◆ What you are asked to do ◆
Where does the string "fill" occur in the entries below? Copy every line where it does.

◆ Stored entries ◆
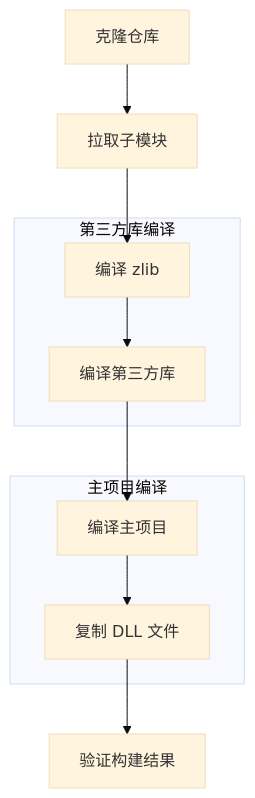
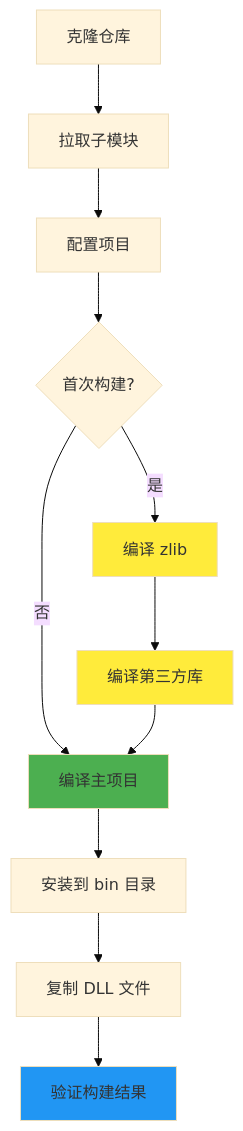
Before and after one commit to czyt1988/data-workbench: the diagram in docs/zh/build/build-instructions.md, drawn with Mermaid (base theme). The commit also changed other lines of this file and 1 other file, not shown here.

````diff
--- a/docs/zh/build/build-instructions.md
+++ b/docs/zh/build/build-instructions.md
@@ -48,19 +56,18 @@
 ```mermaid
 flowchart TD
     A[克隆仓库] --> B[拉取子模块]
-    B --> C[编译 zlib]
-    C --> D[编译第三方库]
-    D --> E[编译主项目]
-    E --> F[复制 DLL 文件]
-    F --> G[验证构建结果]
+    B --> C[配置项目]
+    C --> D{首次构建?}
+    D -->|是| E[编译 zlib]
+    E --> F[编译第三方库]
+    D -->|否| G[编译主项目]
+    F --> G
+    G --> H[安装到 bin 目录]
+    H --> I[复制 DLL 文件]
+    I --> J[验证构建结果]
     
-    subgraph 第三方库编译
-        C
-        D
-    end
-    
-    subgraph 主项目编译
-        E
-        F
-    end
+    style E fill:#ffeb3b
+    style F fill:#ffeb3b
+    style G fill:#4caf50
+    style J fill:#2196f3
 ```
````
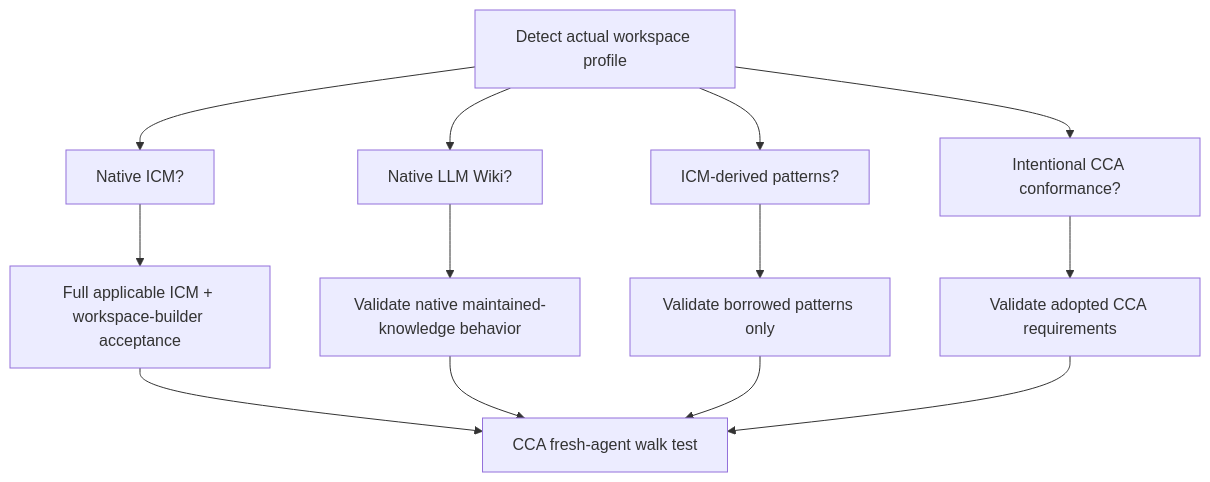
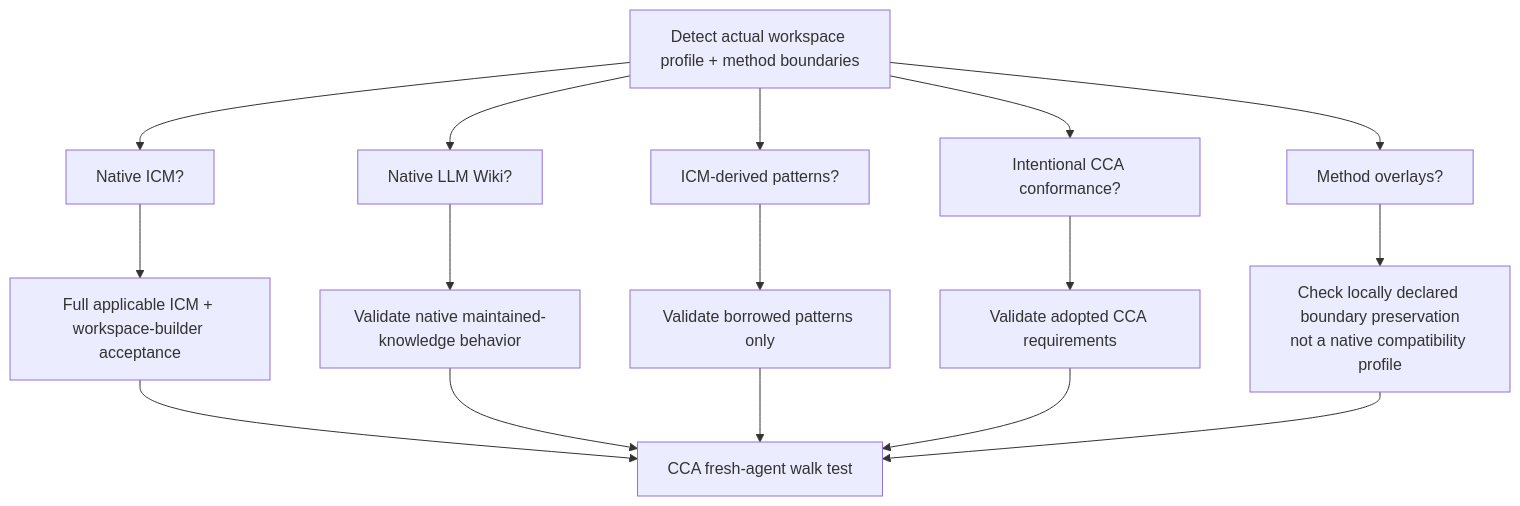
Before and after one commit to yonasuriv/CCA: the fifth of 5 diagrams in README.md, drawn with Mermaid. The commit also changed other lines of this file, not shown here.

Commit message:
Explain CCA method composition and skill suite model

````diff
--- a/README.md
+++ b/README.md
@@ -285,18 +344,21 @@
 ```mermaid
 flowchart TD
-    A["Detect actual workspace profile"]
+    A["Detect actual workspace profile + method boundaries"]
     A --> I["Native ICM?"]
     A --> L["Native LLM Wiki?"]
     A --> D["ICM-derived patterns?"]
     A --> C["Intentional CCA conformance?"]
+    A --> M["Method overlays?"]
 
     I --> IV["Full applicable ICM + workspace-builder acceptance"]
     L --> LV["Validate native maintained-knowledge behavior"]
     D --> DV["Validate borrowed patterns only"]
     C --> CV["Validate adopted CCA requirements"]
+    M --> MV["Check locally declared boundary preservation\nnot a native compatibility profile"]
 
     IV --> W["CCA fresh-agent walk test"]
     LV --> W
     DV --> W
     CV --> W
+    MV --> W
 ```
````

◆ Written answer ◆
+    style E fill:#ffeb3b
+    style F fill:#ffeb3b
+    style G fill:#4caf50
+    style J fill:#2196f3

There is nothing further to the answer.